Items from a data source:
▽

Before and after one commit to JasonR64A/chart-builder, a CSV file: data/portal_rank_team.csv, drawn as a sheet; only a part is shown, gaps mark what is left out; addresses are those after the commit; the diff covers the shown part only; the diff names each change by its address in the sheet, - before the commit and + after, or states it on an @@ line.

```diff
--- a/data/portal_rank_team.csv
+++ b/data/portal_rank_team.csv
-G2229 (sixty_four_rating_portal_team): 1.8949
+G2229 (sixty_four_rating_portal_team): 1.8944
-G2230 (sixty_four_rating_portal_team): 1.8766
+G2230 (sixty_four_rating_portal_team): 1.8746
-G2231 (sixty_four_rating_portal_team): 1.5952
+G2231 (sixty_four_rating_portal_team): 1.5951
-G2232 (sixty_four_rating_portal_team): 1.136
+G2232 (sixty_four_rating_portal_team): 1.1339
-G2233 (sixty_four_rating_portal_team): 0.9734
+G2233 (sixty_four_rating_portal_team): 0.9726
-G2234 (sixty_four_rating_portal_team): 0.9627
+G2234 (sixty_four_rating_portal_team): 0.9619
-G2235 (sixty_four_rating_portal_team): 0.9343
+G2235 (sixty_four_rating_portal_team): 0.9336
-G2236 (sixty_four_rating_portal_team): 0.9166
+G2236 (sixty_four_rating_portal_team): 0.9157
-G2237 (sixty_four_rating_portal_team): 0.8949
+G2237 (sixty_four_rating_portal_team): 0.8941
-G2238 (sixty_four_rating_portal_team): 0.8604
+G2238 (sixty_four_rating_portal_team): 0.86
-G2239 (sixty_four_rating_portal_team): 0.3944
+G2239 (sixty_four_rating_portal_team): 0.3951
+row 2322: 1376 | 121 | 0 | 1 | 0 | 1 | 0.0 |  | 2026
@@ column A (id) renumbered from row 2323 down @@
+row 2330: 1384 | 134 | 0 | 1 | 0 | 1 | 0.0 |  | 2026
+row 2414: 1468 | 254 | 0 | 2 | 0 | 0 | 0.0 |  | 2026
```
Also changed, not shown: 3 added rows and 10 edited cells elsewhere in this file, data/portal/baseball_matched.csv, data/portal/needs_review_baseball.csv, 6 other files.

△

# [WORK INSTRUCTIONS]
Retype each record exactly, leaving nothing out.

# [ANSWER BELOW]
Before and after one commit to JasonR64A/chart-builder, a CSV file: data/portal_rank_team.csv, drawn as a sheet; only a part is shown, gaps mark what is left out; addresses are those after the commit; the diff covers the shown part only; the diff names each change by its address in the sheet, - before the commit and + after, or states it on an @@ line.

```diff
--- a/data/portal_rank_team.csv
+++ b/data/portal_rank_team.csv
-G2229 (sixty_four_rating_portal_team): 1.8949
+G2229 (sixty_four_rating_portal_team): 1.8944
-G2230 (sixty_four_rating_portal_team): 1.8766
+G2230 (sixty_four_rating_portal_team): 1.8746
-G2231 (sixty_four_rating_portal_team): 1.5952
+G2231 (sixty_four_rating_portal_team): 1.5951
-G2232 (sixty_four_rating_portal_team): 1.136
+G2232 (sixty_four_rating_portal_team): 1.1339
-G2233 (sixty_four_rating_portal_team): 0.9734
+G2233 (sixty_four_rating_portal_team): 0.9726
-G2234 (sixty_four_rating_portal_team): 0.9627
+G2234 (sixty_four_rating_portal_team): 0.9619
-G2235 (sixty_four_rating_portal_team): 0.9343
+G2235 (sixty_four_rating_portal_team): 0.9336
-G2236 (sixty_four_rating_portal_team): 0.9166
+G2236 (sixty_four_rating_portal_team): 0.9157
-G2237 (sixty_four_rating_portal_team): 0.8949
+G2237 (sixty_four_rating_portal_team): 0.8941
-G2238 (sixty_four_rating_portal_team): 0.8604
+G2238 (sixty_four_rating_portal_team): 0.86
-G2239 (sixty_four_rating_portal_team): 0.3944
+G2239 (sixty_four_rating_portal_team): 0.3951
+row 2322: 1376 | 121 | 0 | 1 | 0 | 1 | 0.0 |  | 2026
@@ column A (id) renumbered from row 2323 down @@
+row 2330: 1384 | 134 | 0 | 1 | 0 | 1 | 0.0 |  | 2026
+row 2414: 1468 | 254 | 0 | 2 | 0 | 0 | 0.0 |  | 2026
```
Also changed, not shown: 3 added rows and 10 edited cells elsewhere in this file, data/portal/baseball_matched.csv, data/portal/needs_review_baseball.csv, 6 other files.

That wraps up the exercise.